Kellen Winslow will rest one day a week

September, 3, 2013
9/03/13
6:15
PM ET
In an attempt to manage chronic pain in Kellen Winslow's surgically repaired right knee, the Jets will put the veteran tight end on the LaRon Landry program -- meaning he'll be allowed to miss one practice per week. That day, Winslow said, will be Wednesday. That's how they did it last year with Landry, who dealt with an Achilles tendon issue and didn't miss a game.

Winslow
Wednesday is a heavy day for game-plan installation, but Winslow said he doesn't see that as an issue because Wednesday is devoted primarily to "regular" personnel. Winslow doesn't have many responsibilities in regular groupings, as he plays mostly in passing personnel packages.

That Winslow made the team is no small accomplishment, considering his knee problems.

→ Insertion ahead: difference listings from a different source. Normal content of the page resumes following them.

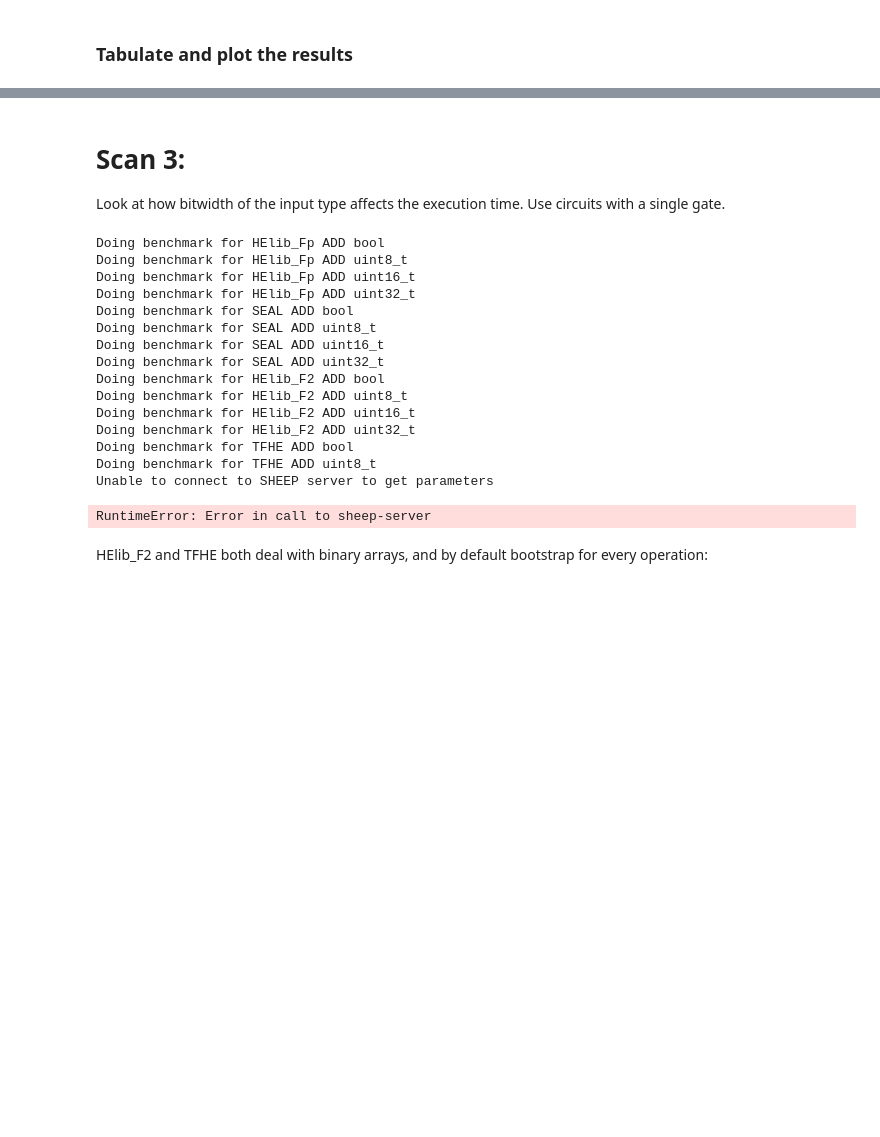
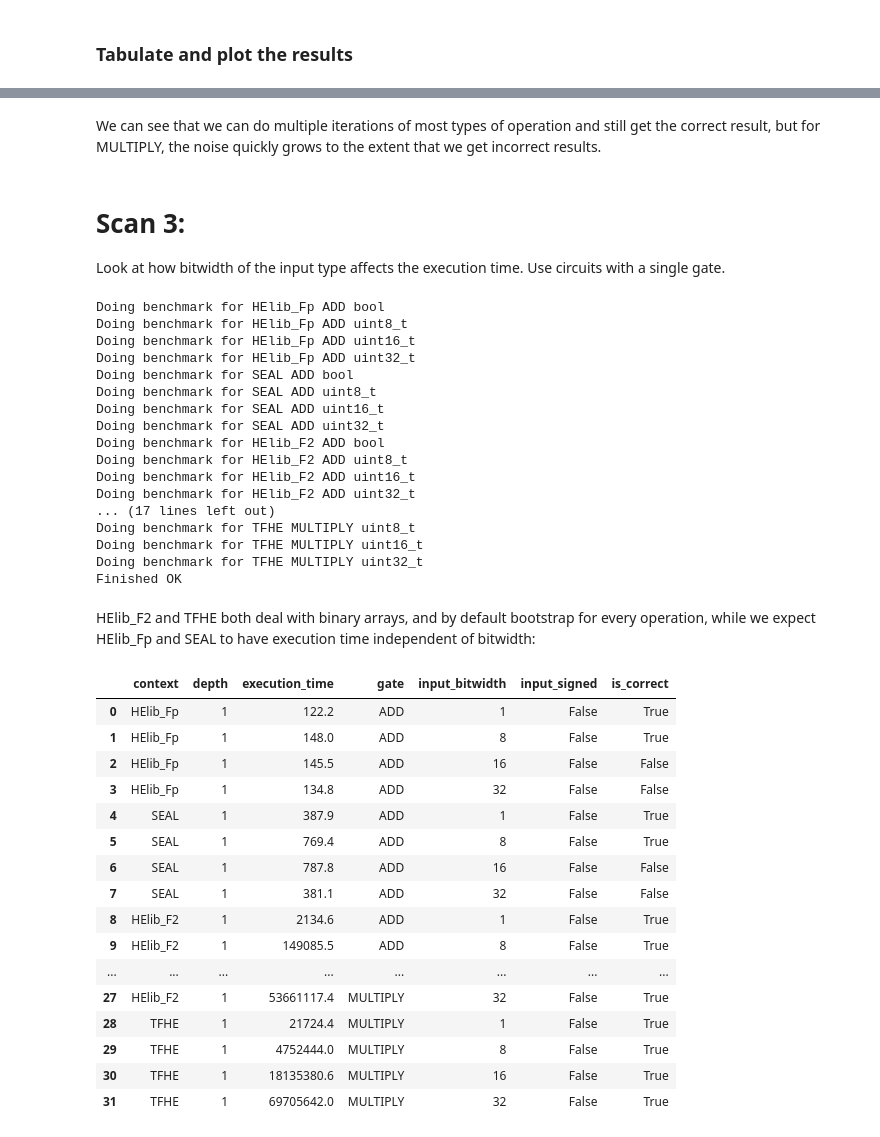
Before and after one commit to alan-turing-institute/SHEEP, a Jupyter notebook: frontend/notebooks/Low-level-benchmarks.ipynb, the cells around one changed output, grey strips where cells are left out. Drawn from its saved outputs; the diff is of its cells as text; code cells hidden in the pictures; blank space fills up the shorter version.

```diff
--- a/frontend/notebooks/Low-level-benchmarks.ipynb
+++ b/frontend/notebooks/Low-level-benchmarks.ipynb
@@ -230,3 +232,5 @@ plt.show()
+# %% [markdown]
+We can see that we can do multiple iterations of most types of operation and still get the correct result, but for MULTIPLY, the noise quickly grows to the extent that we get incorrect results.
 # %% [markdown]
 # Scan 3:
 Look at how bitwidth of the input type affects the execution time.  Use circuits with a single gate.
@@ -234,7 +238,7 @@ Look at how bitwidth of the input type affects the execution time.  Use circuits
 scan_id = str(uuid.uuid4())
 input_type = "bool"
 ## start looping over gates, depths, and contexts
-for gate in ["ADD","MULTIPLY","SUBTRACT","NEGATE"]:
+for gate in ["ADD","MULTIPLY"]:
     for context in ["HElib_Fp","SEAL","HElib_F2","TFHE"]:
         params = params_for_level(context,2)
         for input_type in ["bool","uint8_t","uint16_t","uint32_t"]:
@@ -242,11 +246,12 @@ for gate in ["ADD","MULTIPLY","SUBTRACT","NEGATE"]:
             print("Doing benchmark for %s %s %s" %
                             (context,gate,input_type))
             uploaded_OK = run_circuit(circuit_file,
-                                                input_type,
-                                                context,
-                                                params,
-                                                "serial",
-                                                scan_id)
+                                      input_type,
+                                      context,
+                                      params,
+                                      "serial",
+                                      scan_id,
+                                      timeout=600)
             if not uploaded_OK:
                 print("Problem running test or uploading result")
 if uploaded_OK:
@@ -264,10 +269,37 @@ Doing benchmark for HElib_F2 ADD bool
 Doing benchmark for HElib_F2 ADD uint8_t
 Doing benchmark for HElib_F2 ADD uint16_t
 Doing benchmark for HElib_F2 ADD uint32_t
-Doing benchmark for TFHE ADD bool
-Doing benchmark for TFHE ADD uint8_t
-Unable to connect to SHEEP server to get parameters
+... (17 lines left out)
+Doing benchmark for TFHE MULTIPLY uint8_t
+Doing benchmark for TFHE MULTIPLY uint16_t
+Doing benchmark for TFHE MULTIPLY uint32_t
+Finished OK
-RuntimeError: Error in call to sheep-server
 # %% [markdown]
-HElib_F2 and TFHE both deal with binary arrays, and by default bootstrap for every operation:
+HElib_F2 and TFHE both deal with binary arrays, and by default bootstrap for every operation, while we expect HElib_Fp and SEAL to have execution time independent of bitwidth:
+# %%
+rows_scan3 = session.query(BenchmarkMeasurement).filter_by(scan_id=scan_id).all()
+dict_scan3 = {"context":[],"gate":[],"input_bitwidth":[],"input_signed":[],"is_correct":[],"depth":[], "execution_time":[]}
+for row in rows_scan3:
+    dict_scan3= fill_row(row,dict_scan3)
+
+df_scan3 = pd.DataFrame(dict_scan3)
+df_scan3.head()
+# %% [output]
+|  | context | depth | execution_time | gate | input_bitwidth | input_signed | is_correct |
+| 0 | HElib_Fp | 1 | 122.2 | ADD | 1 | False | True |
+| 1 | HElib_Fp | 1 | 148.0 | ADD | 8 | False | True |
+| 2 | HElib_Fp | 1 | 145.5 | ADD | 16 | False | False |
+| 3 | HElib_Fp | 1 | 134.8 | ADD | 32 | False | False |
+| 4 | SEAL | 1 | 387.9 | ADD | 1 | False | True |
+| 5 | SEAL | 1 | 769.4 | ADD | 8 | False | True |
+| 6 | SEAL | 1 | 787.8 | ADD | 16 | False | False |
+| 7 | SEAL | 1 | 381.1 | ADD | 32 | False | False |
+| 8 | HElib_F2 | 1 | 2134.6 | ADD | 1 | False | True |
+| 9 | HElib_F2 | 1 | 149085.5 | ADD | 8 | False | True |
+| ... | ... | ... | ... | ... | ... | ... | ... |
+| 27 | HElib_F2 | 1 | 53661117.4 | MULTIPLY | 32 | False | True |
+| 28 | TFHE | 1 | 21724.4 | MULTIPLY | 1 | False | True |
+| 29 | TFHE | 1 | 4752444.0 | MULTIPLY | 8 | False | True |
+| 30 | TFHE | 1 | 18135380.6 | MULTIPLY | 16 | False | True |
+| 31 | TFHE | 1 | 69705642.0 | MULTIPLY | 32 | False | True |
 # %%
```
Also changed, not shown: parts of 13 cells of this notebook, 5 other files.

In training camp, his reps were monitored, and there were times when he sat out two or three days in a row.

This is a nice comeback story. Remember, Winslow arrived in minicamp without a contract and had to audition, as if he were a first-year player. He was basically out of football last season, except for a cup of coffee with the Patriots. Monday marked the one-year anniversary he was released by the Seahawks, and that still bothers him.

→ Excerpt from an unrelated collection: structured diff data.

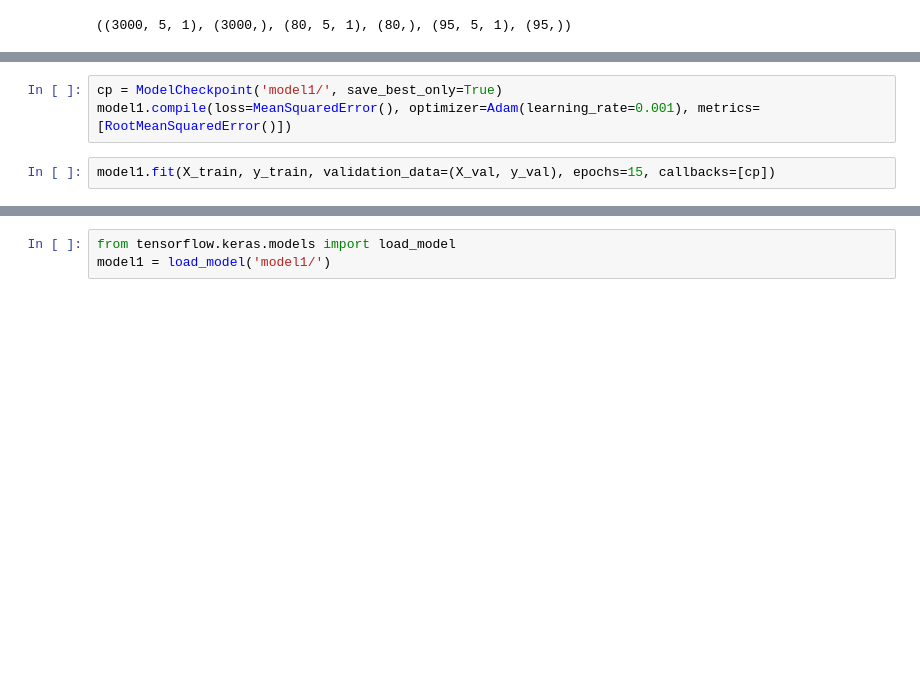
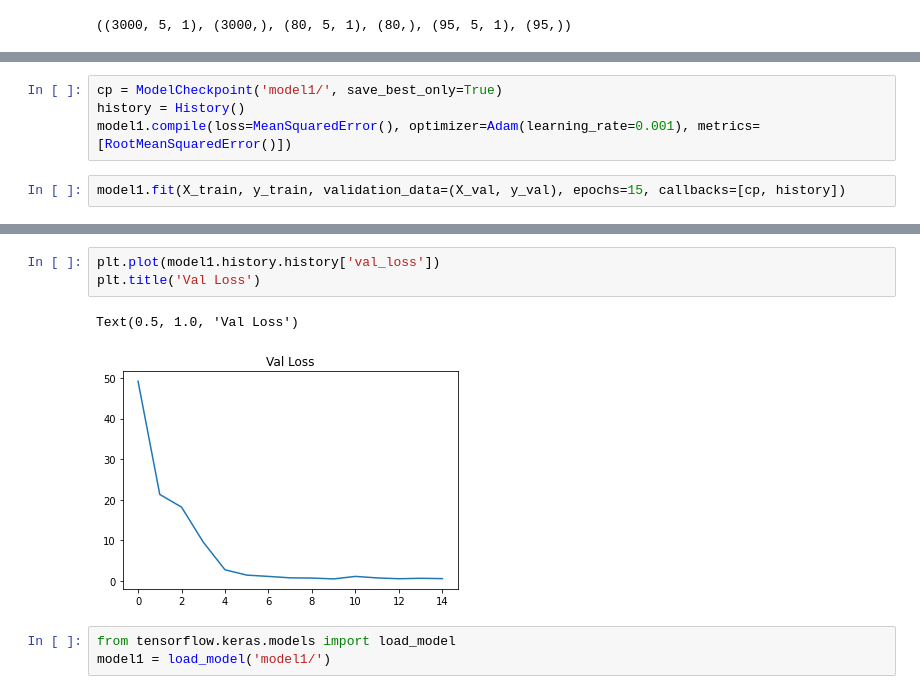
Before and after one commit to SamMilnes/Weather-Prediction-LSTM, a Jupyter notebook: Analysis.ipynb, the cells around one changed output, grey strips where cells are left out. Cells and saved outputs as stored; diff of their text form; blank space fills up the shorter version.

```diff
--- a/Analysis.ipynb
+++ b/Analysis.ipynb
@@ -221,8 +222,9 @@ Non-trainable params: 0
 _________________________________________________________________
 # %%
 cp = ModelCheckpoint('model1/', save_best_only=True)
+history = History()
 model1.compile(loss=MeanSquaredError(), optimizer=Adam(learning_rate=0.001), metrics=[RootMeanSquaredError()])
 # %%
-model1.fit(X_train, y_train, validation_data=(X_val, y_val), epochs=15, callbacks=[cp])
+model1.fit(X_train, y_train, validation_data=(X_val, y_val), epochs=15, callbacks=[cp, history])
 # %% [output]
 Epoch 1/15
@@ -245,4 +247,10 @@ WARNING:absl:Found untraced functions such as lstm_cell_5_layer_call_fn, lstm_ce
 ... (10 outputs left out)
+# %%
+plt.plot(model1.history.history['val_loss'])
+plt.title('Val Loss')
+# %% [output]
+Text(0.5, 1.0, 'Val Loss')
+[figure, added]
 # %%
 from tensorflow.keras.models import load_model
 model1 = load_model('model1/')
```
Also changed, not shown: parts of 3 cells of this notebook.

"I got a bad deal in Seattle," Winslow said. "It was wrong, but things happen for a reason. It gave me a chance to sit down and reflect on what I've accomplished and, moving forward, what I still want to accomplish."

He said he was "very frustrated" not to garner much interest on the free-agent market. He still feels he's the same player who caught 75 passes in 2011 for the Bucs, the Jets' Week 1 opponent. He was a productive player for the Bucs, but he reportedly clashed with coach Greg Schiano, leading to his trade to the Seahawks. Sunday might be a revenge game for Winslow. He's just happy to have a game, period.

"I'm proud and honored to make the team," he said. "That's a big deal, man."

Rich Cimini

ESPN New York Jets reporter

SPONSORED HEADLINES

Comments

Use a Facebook account to add a comment, subject to Facebook's Terms of Service and Privacy Policy. Your Facebook name, photo & other personal information you make public on Facebook will appear with your comment, and may be used on ESPN's media platforms. Learn more.


Insider